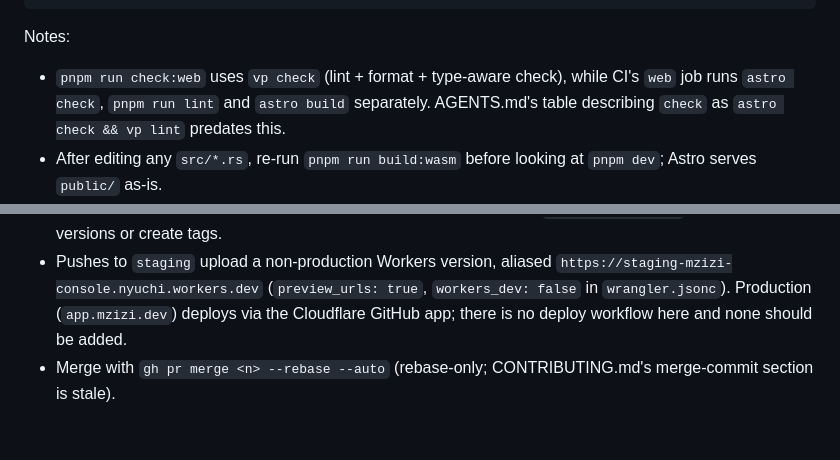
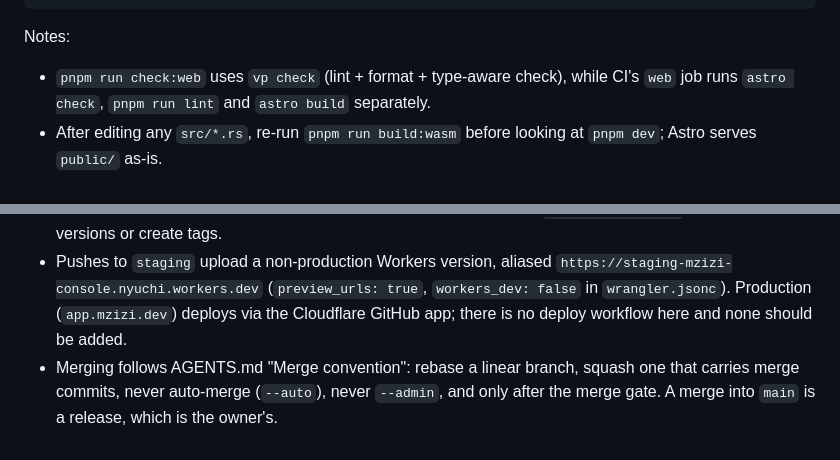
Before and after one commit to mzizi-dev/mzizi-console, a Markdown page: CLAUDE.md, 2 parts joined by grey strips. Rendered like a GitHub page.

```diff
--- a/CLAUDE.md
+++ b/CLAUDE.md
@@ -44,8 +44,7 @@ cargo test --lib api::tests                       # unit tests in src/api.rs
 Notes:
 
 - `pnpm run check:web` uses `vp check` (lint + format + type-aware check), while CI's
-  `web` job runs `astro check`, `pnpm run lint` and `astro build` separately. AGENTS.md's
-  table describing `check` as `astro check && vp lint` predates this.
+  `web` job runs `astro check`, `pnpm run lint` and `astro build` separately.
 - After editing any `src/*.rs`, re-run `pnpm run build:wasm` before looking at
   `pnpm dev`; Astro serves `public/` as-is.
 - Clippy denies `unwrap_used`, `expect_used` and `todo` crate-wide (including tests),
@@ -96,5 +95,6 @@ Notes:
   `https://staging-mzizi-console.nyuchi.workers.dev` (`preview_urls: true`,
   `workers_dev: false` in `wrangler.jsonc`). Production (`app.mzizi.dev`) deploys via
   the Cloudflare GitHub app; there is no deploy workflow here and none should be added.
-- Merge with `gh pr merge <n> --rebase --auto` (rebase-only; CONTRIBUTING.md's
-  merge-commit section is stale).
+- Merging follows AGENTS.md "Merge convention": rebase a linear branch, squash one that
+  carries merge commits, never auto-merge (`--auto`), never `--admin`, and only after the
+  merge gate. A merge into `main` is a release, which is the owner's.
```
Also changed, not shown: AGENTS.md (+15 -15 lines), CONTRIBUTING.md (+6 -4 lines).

= = = =

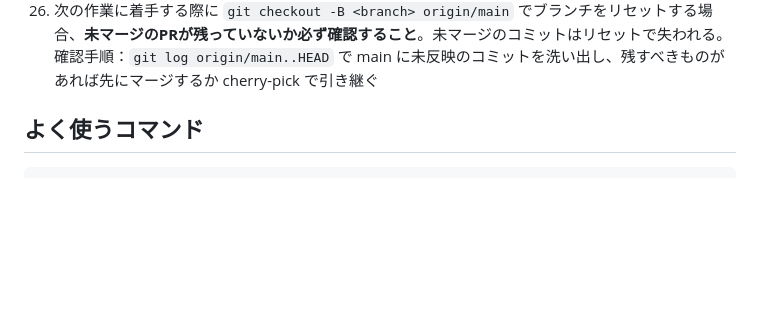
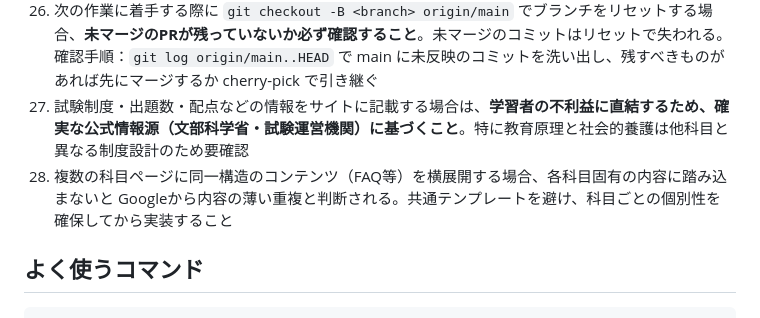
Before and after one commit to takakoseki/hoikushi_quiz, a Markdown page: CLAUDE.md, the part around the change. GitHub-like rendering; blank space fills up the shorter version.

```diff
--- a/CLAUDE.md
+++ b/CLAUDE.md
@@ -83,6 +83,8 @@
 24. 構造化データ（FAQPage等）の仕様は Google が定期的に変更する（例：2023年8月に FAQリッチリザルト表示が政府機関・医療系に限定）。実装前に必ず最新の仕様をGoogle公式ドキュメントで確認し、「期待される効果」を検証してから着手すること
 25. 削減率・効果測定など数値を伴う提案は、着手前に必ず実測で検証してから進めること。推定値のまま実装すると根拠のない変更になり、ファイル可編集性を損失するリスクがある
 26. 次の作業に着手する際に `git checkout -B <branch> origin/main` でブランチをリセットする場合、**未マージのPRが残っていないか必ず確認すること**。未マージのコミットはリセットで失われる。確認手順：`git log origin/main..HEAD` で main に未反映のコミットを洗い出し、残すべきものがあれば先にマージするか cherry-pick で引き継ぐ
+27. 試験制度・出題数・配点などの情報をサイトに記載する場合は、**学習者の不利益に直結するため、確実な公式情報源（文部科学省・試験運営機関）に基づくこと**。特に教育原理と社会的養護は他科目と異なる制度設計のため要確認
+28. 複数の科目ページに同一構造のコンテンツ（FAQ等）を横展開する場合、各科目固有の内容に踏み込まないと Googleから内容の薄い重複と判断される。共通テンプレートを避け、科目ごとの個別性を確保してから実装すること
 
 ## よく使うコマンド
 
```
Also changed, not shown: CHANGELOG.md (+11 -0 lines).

= = = =

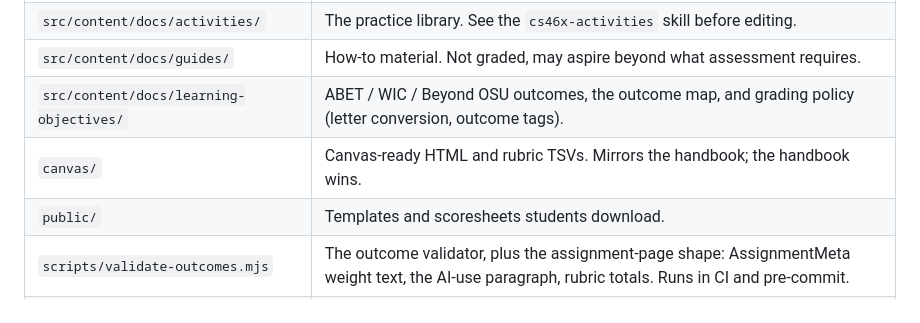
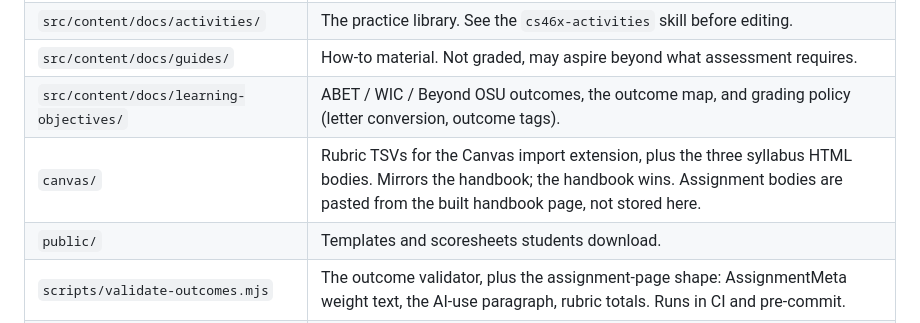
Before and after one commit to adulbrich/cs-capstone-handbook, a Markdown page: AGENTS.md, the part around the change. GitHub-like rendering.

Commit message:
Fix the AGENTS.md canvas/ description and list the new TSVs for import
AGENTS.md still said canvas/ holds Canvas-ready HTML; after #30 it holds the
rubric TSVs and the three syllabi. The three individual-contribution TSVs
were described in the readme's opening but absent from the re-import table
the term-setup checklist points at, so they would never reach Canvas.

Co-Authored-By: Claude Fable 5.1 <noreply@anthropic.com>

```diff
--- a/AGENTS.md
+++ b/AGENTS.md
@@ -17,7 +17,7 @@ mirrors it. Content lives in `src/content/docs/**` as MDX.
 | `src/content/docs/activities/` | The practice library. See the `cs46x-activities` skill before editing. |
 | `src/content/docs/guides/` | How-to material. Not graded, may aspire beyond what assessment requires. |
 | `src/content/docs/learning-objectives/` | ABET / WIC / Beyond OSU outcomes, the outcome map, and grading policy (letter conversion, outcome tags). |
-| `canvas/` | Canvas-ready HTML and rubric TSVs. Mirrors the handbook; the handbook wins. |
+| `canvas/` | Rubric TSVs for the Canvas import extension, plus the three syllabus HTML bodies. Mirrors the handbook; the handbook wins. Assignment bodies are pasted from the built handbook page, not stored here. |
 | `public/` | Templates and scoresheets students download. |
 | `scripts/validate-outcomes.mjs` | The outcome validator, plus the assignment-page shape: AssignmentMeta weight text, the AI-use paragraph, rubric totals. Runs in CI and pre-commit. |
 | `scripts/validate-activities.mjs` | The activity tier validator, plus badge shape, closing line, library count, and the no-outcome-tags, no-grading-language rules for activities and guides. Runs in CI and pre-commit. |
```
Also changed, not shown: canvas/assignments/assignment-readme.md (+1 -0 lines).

= = = =

What you have to do: Wherever a line in the entries holds "pnpm", copy that line.

Answer box:
 - `pnpm run check:web` uses `vp check` (lint + format + type-aware check), while CI's
-  `web` job runs `astro check`, `pnpm run lint` and `astro build` separately. AGENTS.md's
+  `web` job runs `astro check`, `pnpm run lint` and `astro build` separately.
 - After editing any `src/*.rs`, re-run `pnpm run build:wasm` before looking at
   `pnpm dev`; Astro serves `public/` as-is.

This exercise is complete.